[[ Data listing open ]]

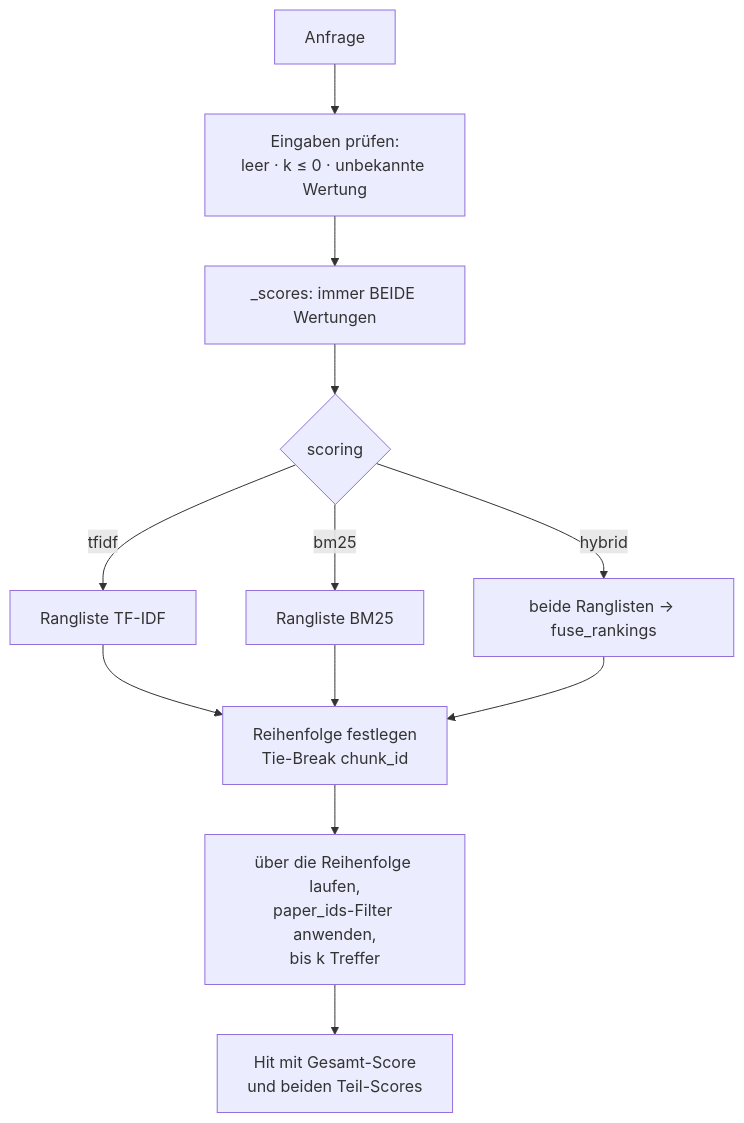
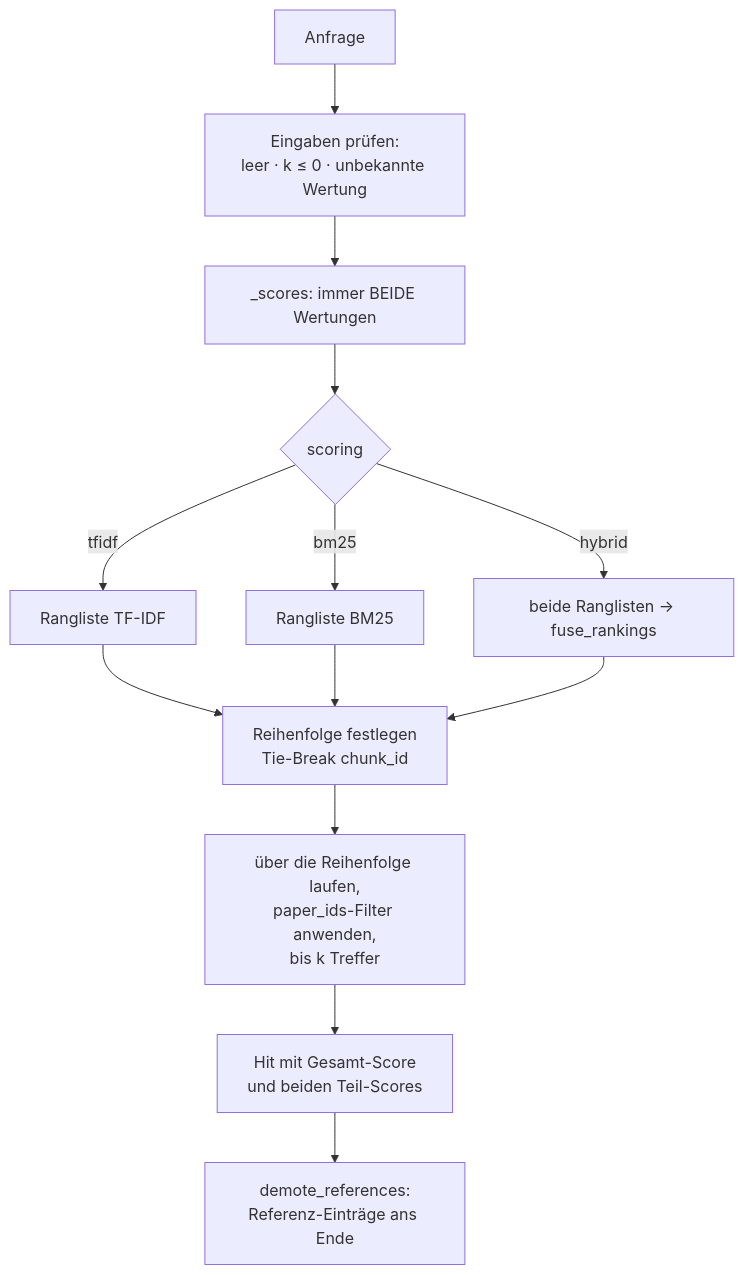
One commit to MomoEngineer/research-graphrag changed the third of 4 diagrams in src/research_graphrag/indexing/doc/tfidf_index.md. Above: the diagram before and after it, drawn with Mermaid. The commit also changed other lines of this file and 98 other files, not shown here.

````diff
--- a/src/research_graphrag/indexing/doc/tfidf_index.md
+++ b/src/research_graphrag/indexing/doc/tfidf_index.md
@@ -78,14 +79,15 @@
 ```mermaid
 flowchart TD
     Q["Anfrage"] --> V["Eingaben prüfen:<br/>leer · k ≤ 0 · unbekannte Wertung"]
     V --> S["_scores: immer BEIDE Wertungen"]
     S --> M{"scoring"}
     M -- tfidf --> R1["Rangliste TF-IDF"]
     M -- bm25 --> R2["Rangliste BM25"]
     M -- hybrid --> R3["beide Ranglisten → fuse_rankings"]
     R1 --> O["Reihenfolge festlegen<br/>Tie-Break chunk_id"]
     R2 --> O
     R3 --> O
     O --> P["über die Reihenfolge laufen,<br/>paper_ids-Filter anwenden,<br/>bis k Treffer"]
     P --> H["Hit mit Gesamt-Score<br/>und beiden Teil-Scores"]
+    H --> G["demote_references:<br/>Referenz-Einträge ans Ende"]
 ```
````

[[ Data listing closed ]]

Exercise prompt - Go through the material and copy each line that contains "indexing".

Answer -
One commit to MomoEngineer/research-graphrag changed the third of 4 diagrams in src/research_graphrag/indexing/doc/tfidf_index.md. Above: the diagram before and after it, drawn with Mermaid. The commit also changed other lines of this file and 98 other files, not shown here.
--- a/src/research_graphrag/indexing/doc/tfidf_index.md
+++ b/src/research_graphrag/indexing/doc/tfidf_index.md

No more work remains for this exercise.